A new computational method driven by machine learning techniques will assist humans in the multi-step process of dressing up.
According to computer scientists from the Georgia Institute of Technology and Google Brain -- Google's artificial intelligence research arm -- the task of dressing up is quite complex and involves several different physical interactions between the character and his or her clothing, primarily guided by the person's sense of touch.
‘In the fast moving world, the task of dressing up in a short span has become quite complex. This newly developed technology is more likely to help humans in the future.’
The team leveraged simulation to teach a neural network to accomplish the complex tasks of dressing by breaking down the task into smaller pieces with well-defined goals.

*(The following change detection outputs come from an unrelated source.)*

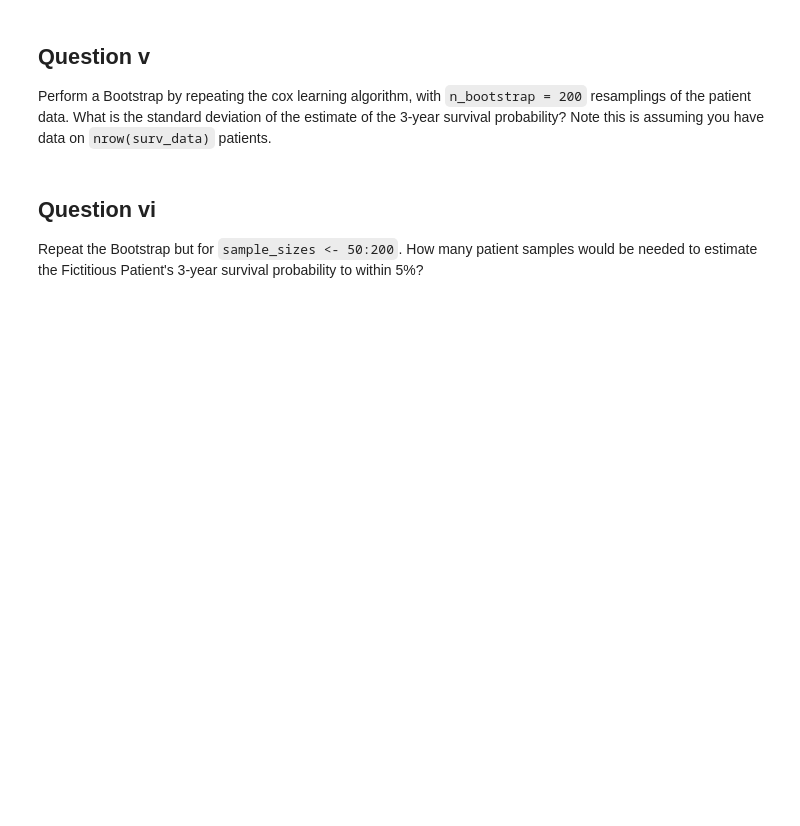
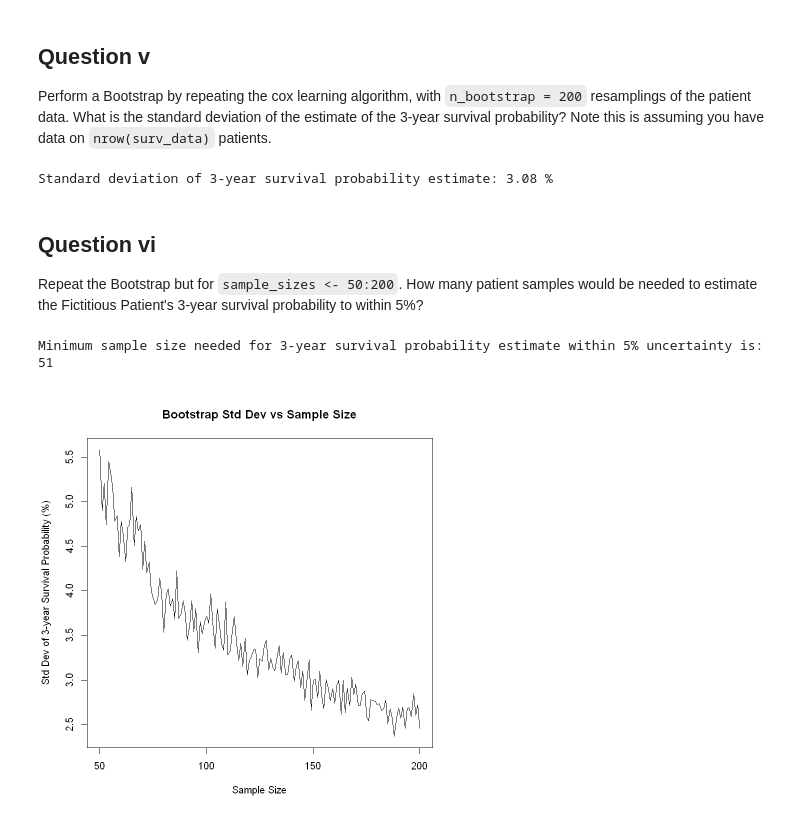
Before and after one commit to akarshkd/Math227C, a Jupyter notebook: ProblemSets_PartII/Math227C_P10.ipynb, the cells around one changed output. Cells and saved outputs as stored; diff of their text form; code cells hidden in the pictures; blank space fills up the shorter version.

```diff
--- a/ProblemSets_PartII/Math227C_P10.ipynb
+++ b/ProblemSets_PartII/Math227C_P10.ipynb
@@ -303,12 +334,87 @@ Perform a Bootstrap by repeating the cox learning algorithm, with `n_bootstrap =
 What is the standard deviation of the estimate of the 3-year survival probability?
 Note this is assuming you have data on `nrow(surv_data)` patients.
 # %%
+# Bootstrap with n_bootstrap = 200 and sample_size = nrow(surv_data)
+n_bootstrap <- 200
+three_years_in_months <- 3 * 12
+bootstrap_surv_probs <- numeric(n_bootstrap)
 
-# Bootstrap with n_bootstrap = 200 and sample_size = nrow(surv_data)
+set.seed(123)  # For reproducibility
+
+for (b in 1:n_bootstrap) {
+  # Sample patients with replacement
+  boot_sample <- surv_data[sample(1:nrow(surv_data), replace = TRUE), ]
+
+  # Fit Cox model on bootstrap sample
+  boot_model <- coxph(Surv(OS_months_or_MIN_months_of_OS, OS) ~ HER2_preTrt + age, data = boot_sample)
+
+  # Predict survival curve for fictitious patient
+  sf_boot <- survfit(boot_model, newdata = fictitious_patient)
+
+  # Find closest time to 3 years
+  closest_time_idx <- which.min(abs(sf_boot$time - three_years_in_months))
+
+  # Store the survival probability
+  bootstrap_surv_probs[b] <- sf_boot$surv[closest_time_idx]
+}
+
+# Calculate the standard deviation of the 3-year survival probability estimates
+std_dev_surv_prob <- sd(bootstrap_surv_probs)
+
+cat("Standard deviation of 3-year survival probability estimate:", round(std_dev_surv_prob * 100, 2), "%\n")
+# %% [output]
+Standard deviation of 3-year survival probability estimate: 3.08 %
 # %% [markdown]
 ## Question vi
 
 Repeat the Bootstrap but for `sample_sizes <- 50:200`.
 How many patient samples would be needed to estimate the Fictitious Patient's 3-year survival probability to within 5%?
 # %%
-# Bootstrap for sample sizes from 50 to 200
+sample_sizes <- 50:200
+n_bootstrap <- 200
+three_years_in_months <- 3 * 12
+
+# To store std deviations for each sample size
+std_devs_by_size <- numeric(length(sample_sizes))
+
+set.seed(123)
+
+for (i in seq_along(sample_sizes)) {
+  n <- sample_sizes[i]
+  surv_probs <- numeric(n_bootstrap)
+
+  for (b in 1:n_bootstrap) {
+    # Bootstrap sample of size n from surv_data (with replacement)
+    boot_sample <- surv_data[sample(1:nrow(surv_data), size = n, replace = TRUE), ]
+
+    # Fit Cox model on bootstrap sample
+    boot_model <- coxph(Surv(OS_months_or_MIN_months_of_OS, OS) ~ HER2_preTrt + age, data = boot_sample)
+
+    # Predict survival for fictitious patient
+    sf_boot <- survfit(boot_model, newdata = fictitious_patient)
+
+    # Find closest time to 3 years in months
+    closest_time_idx <- which.min(abs(sf_boot$time - three_years_in_months))
+
+    surv_probs[b] <- sf_boot$surv[closest_time_idx]
+  }
+
+  # Store the standard deviation of survival probs for this sample size
+  std_devs_by_size[i] <- sd(surv_probs)
+
+  #cat("Sample size:", n, "- Std dev of 3-year survival prob:", round(std_devs_by_size[i]*100, 3), "%\n")
+}
+
+# Plotting standard deviation vs sample size
+par(bg="white")
+plot(sample_sizes, std_devs_by_size * 100, type = "l",
+     xlab = "Sample Size", ylab = "Std Dev of 3-year Survival Probability (%)",
+     main = "Bootstrap Std Dev vs Sample Size")
+
+# Find minimum sample size for std dev < 5%
+needed_sample_size <- sample_sizes[min(which(std_devs_by_size < 0.05))]
+cat("\nMinimum sample size needed for 3-year survival probability estimate within 5% uncertainty is:",
+    needed_sample_size, "\n")
+# %% [output]
+Minimum sample size needed for 3-year survival probability estimate within 5% uncertainty is: 51
+[figure, added]
```
Also changed, not shown: parts of 7 cells of this notebook.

It allowed the character to try the task thousands of times and providing reward or penalty signals when the character tries beneficial or detrimental changes to its policy.
The researchers' method then updates the neural network one step at a time to make the discovered positive changes more likely to occur in the future.
"We've opened the door to a new way of animating multi-step interaction tasks in complex environments using reinforcement learning," said lead author Alexander Clegg, a doctoral student at the Georgia Institute of Technology.
"There is still plenty of work to be done continuing down this path, allowing simulation to provide experience and practice for task training in a virtual world."
In the study, the researchers demonstrated their approach on several dressing tasks: putting on a t-shirt, throwing on a jacket and robot-assisted dressing of a sleeve.
With the trained neural network they were able to achieve complex re-enactment of a variety of ways an animated character puts on clothes. Key is incorporating the sense of touch into their framework to overcome the challenges in cloth simulation.
The researchers found that careful selection of the cloth observations and the reward functions in their trained network are crucial to the framework's success. As a result, this novel approach not only enables single dressing sequences but a character controller that can successfully dress under various conditions.
The team will present their work at SIGGRAPH Asia 2018 in Tokyo.